Tom Rimer is—well, was—my boyfriend. We had made tentative plans for him to pick me up from my place so we could go up the valley to spend Christmas Eve with my family; on Christmas Day he was on the early shift in Lord’s Mine.

He didn’t show up. I wasn’t too surprised—Tom’s a good guy, but not the most punctual; he tends to lose track of time.

However, when half an hour after he was supposed to have been there he was still a no-show with no communication on whether he was coming or not, I was getting a little miffed. After an hour, I was fuming. I’d tried calling him about three times, but the cell reception isn’t the best around here, so I didn’t get through.

I reached for my phone one more time and was just starting to type out yet another irate message, when my phone pinged and a text from Tom popped up on my screen.

12 days xmas” it said, “has 2B the whole thi

*thing

else I’m stuck here

pls try!!!

Say what? Tom is prone to being cryptic with his texting, but this was a bit much.

???” I texted back, then, “Where r u?

But there was no response—it was almost like I could hear the texts falling into the silence of an empty room. I gave up.

Leaving without you,” I texted, “c u Saturday

The next afternoon—Christmas Day—was when it started up.

“Look at this, Mac,” my mom called out, “come over here!”

I stepped over next to her by the living room window and looked out into the snow-covered yard. The Bosc pear tree still had a few forlorn brown fruits dangling from its highest branches where Dad hadn’t been able to reach them—plus, he always said, leave some for the critters, they need to live too.

In this case it looked like the critter in question was a small, round bird, perched on the spreading lower branches of the tree.

“That’s a big quail,” I said. “I didn’t know they like sitting in trees. And where’s the rest of the flock?”

“It’s not a quail,” Mom said, “it’s a partridge. Get it?”

Oh, cute. A partridge in a pear tree.

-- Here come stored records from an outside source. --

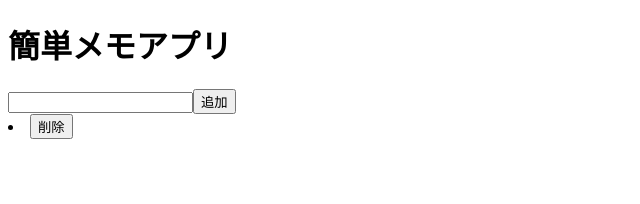
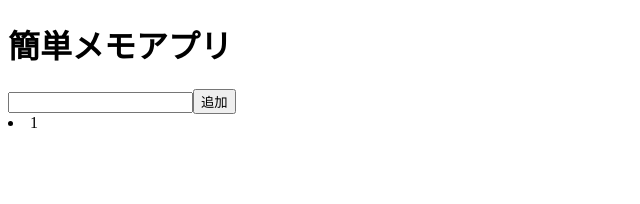
Before and after one commit to powerninja/memo_app, a React (Create React App) app: page / in a window 1280 px wide. Both pictures are taken after a click on the button "追加". Shown: the top 204 px of the page, without its empty margins (0-640 px from the left). Built offline with nearby package versions, Linux system fonts and the light colour scheme.

Commit message:
カスタムフックを作成

```diff
--- a/src/App.tsx
+++ b/src/App.tsx
@@ -1,5 +1,6 @@
 import React, { useState } from "react";
 import { RegisterMemo } from "./components/RegisterMemo";
+import { useAddMemo } from "./hooks/useAddMemo";
 
 type Memotype = {
   id: number;
@@ -8,11 +9,8 @@ type Memotype = {
 
 export const App = () => {
   const [text, setText] = useState<Memotype>({ id: 0, memo: "" });
-  const [textDone, setTextDone] = useState<Memotype[]>([]);
-  const addMemo = () => {
-    setTextDone([...textDone, { id: text.id + 1, memo: text.memo }]);
-    setText({ id: text.id + 1, memo: "" });
-  };
+  const { addMemo, textDone } = useAddMemo(text.memo);
+
   return (
     <>
       <h1>簡単メモアプリ</h1>
--- a/src/components/RegisterMemo.tsx
+++ b/src/components/RegisterMemo.tsx
@@ -1,13 +1,10 @@
 export const RegisterMemo = (props: any) => {
   const { memo } = props;
-  const deleteMemo = () => {
-    alert("削除");
-    console.log(memo);
-  };
+
   return (
     <li>
+      {memo.id}
       {memo.memo}
-      <button onClick={deleteMemo}>削除</button>
     </li>
   );
 };
--- /dev/null
+++ b/src/hooks/useAddMemo.tsx
@@ -0,0 +1,20 @@
+import { useState } from "react";
+
+type Memotype = {
+  id: number;
+  memo?: string;
+};
+
+export const useAddMemo = (props: any) => {
+  console.log(props);
+  const [text, setText] = useState<Memotype>({ id: 0, memo: "" });
+  const [textDone, setTextDone] = useState<Memotype[]>([]);
+
+  const addMemo = () => {
+    console.log(textDone);
+    setTextDone([...textDone, { id: text.id + 1, memo: props }]);
+    setText({ id: text.id + 1, memo: "" });
+  };
+
+  return { text, textDone, addMemo };
+};
```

I reached for my cell, shook it to open the camera—it’s one of the features I like about that phone—snapped a picture, and texted it to Tom along with a pointed “See what you’re missing?

I never got a response, but as I figured he was at work I wasn’t too worried. Unfortunately.

When I got home late that night, I found a message on the answering machine of my landline.

“Hey, this is Herb. Trying to get a hold of Tom; he didn’t show up for work today. Tell him to get in touch, would you?”

To be continued…

XRF_12days
By Xavier Romero-Frias (Own work) [CC BY-SA 3.0 (https://creativecommons.org/licenses/by-sa/3.0)%5D, via Wikimedia Commons